What is needed: Print the records exactly as written, and let no picture into the answer.

Records for this task:
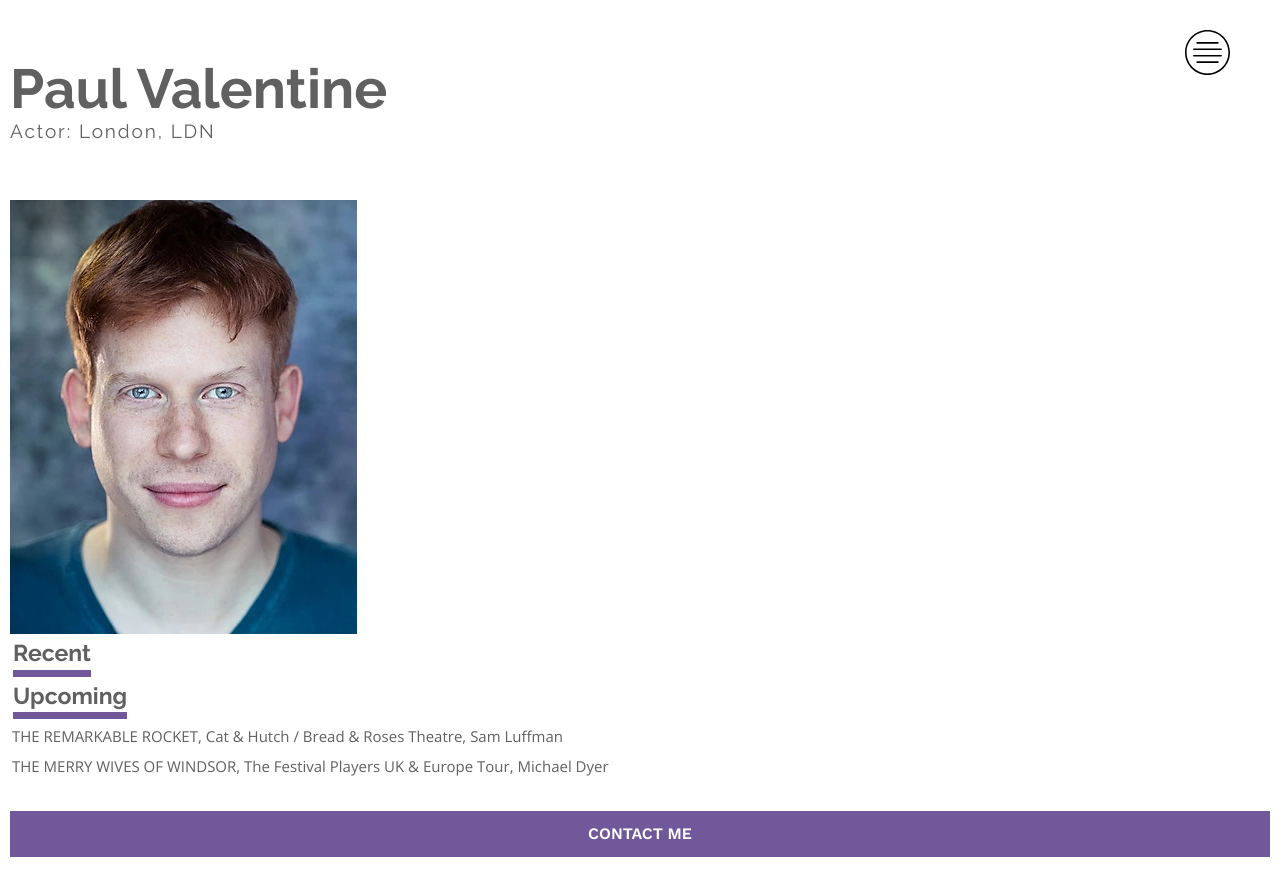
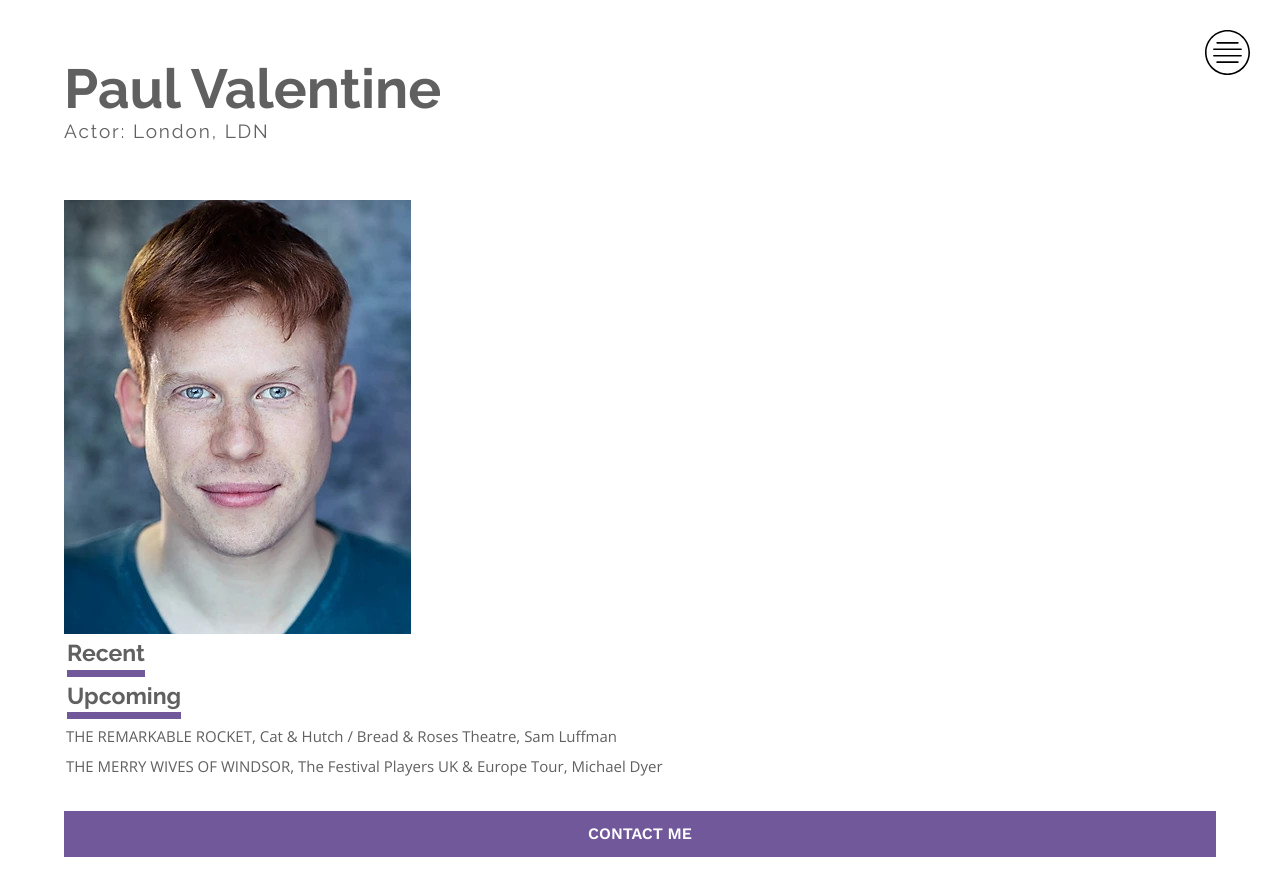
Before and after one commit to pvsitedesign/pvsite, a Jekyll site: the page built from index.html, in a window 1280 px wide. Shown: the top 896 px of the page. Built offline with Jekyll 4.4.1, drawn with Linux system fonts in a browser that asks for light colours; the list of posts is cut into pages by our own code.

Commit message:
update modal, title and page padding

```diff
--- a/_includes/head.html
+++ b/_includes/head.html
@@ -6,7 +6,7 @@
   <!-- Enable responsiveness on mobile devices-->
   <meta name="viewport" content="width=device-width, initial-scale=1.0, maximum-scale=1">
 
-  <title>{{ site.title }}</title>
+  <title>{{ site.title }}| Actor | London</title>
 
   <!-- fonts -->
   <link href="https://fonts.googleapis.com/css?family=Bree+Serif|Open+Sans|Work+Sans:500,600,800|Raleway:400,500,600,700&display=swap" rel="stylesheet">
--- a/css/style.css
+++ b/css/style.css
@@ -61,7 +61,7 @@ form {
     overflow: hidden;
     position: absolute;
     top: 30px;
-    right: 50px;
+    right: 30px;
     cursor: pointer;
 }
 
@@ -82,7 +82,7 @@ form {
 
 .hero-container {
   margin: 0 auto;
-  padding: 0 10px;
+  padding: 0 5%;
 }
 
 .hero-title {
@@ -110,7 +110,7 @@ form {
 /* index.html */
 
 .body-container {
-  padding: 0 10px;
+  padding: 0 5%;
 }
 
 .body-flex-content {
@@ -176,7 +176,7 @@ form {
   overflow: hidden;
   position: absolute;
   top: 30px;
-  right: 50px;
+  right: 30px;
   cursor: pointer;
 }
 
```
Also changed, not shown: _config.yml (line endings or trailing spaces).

Output for this task:
Before and after one commit to pvsitedesign/pvsite, a Jekyll site: the page built from index.html, in a window 1280 px wide. Shown: the top 896 px of the page. Built offline with Jekyll 4.4.1, drawn with Linux system fonts in a browser that asks for light colours; the list of posts is cut into pages by our own code.

Commit message:
update modal, title and page padding

```diff
--- a/_includes/head.html
+++ b/_includes/head.html
@@ -6,7 +6,7 @@
   <!-- Enable responsiveness on mobile devices-->
   <meta name="viewport" content="width=device-width, initial-scale=1.0, maximum-scale=1">
 
-  <title>{{ site.title }}</title>
+  <title>{{ site.title }}| Actor | London</title>
 
   <!-- fonts -->
   <link href="https://fonts.googleapis.com/css?family=Bree+Serif|Open+Sans|Work+Sans:500,600,800|Raleway:400,500,600,700&display=swap" rel="stylesheet">
--- a/css/style.css
+++ b/css/style.css
@@ -61,7 +61,7 @@ form {
     overflow: hidden;
     position: absolute;
     top: 30px;
-    right: 50px;
+    right: 30px;
     cursor: pointer;
 }
 
@@ -82,7 +82,7 @@ form {
 
 .hero-container {
   margin: 0 auto;
-  padding: 0 10px;
+  padding: 0 5%;
 }
 
 .hero-title {
@@ -110,7 +110,7 @@ form {
 /* index.html */
 
 .body-container {
-  padding: 0 10px;
+  padding: 0 5%;
 }
 
 .body-flex-content {
@@ -176,7 +176,7 @@ form {
   overflow: hidden;
   position: absolute;
   top: 30px;
-  right: 50px;
+  right: 30px;
   cursor: pointer;
 }
 
```
Also changed, not shown: _config.yml (line endings or trailing spaces).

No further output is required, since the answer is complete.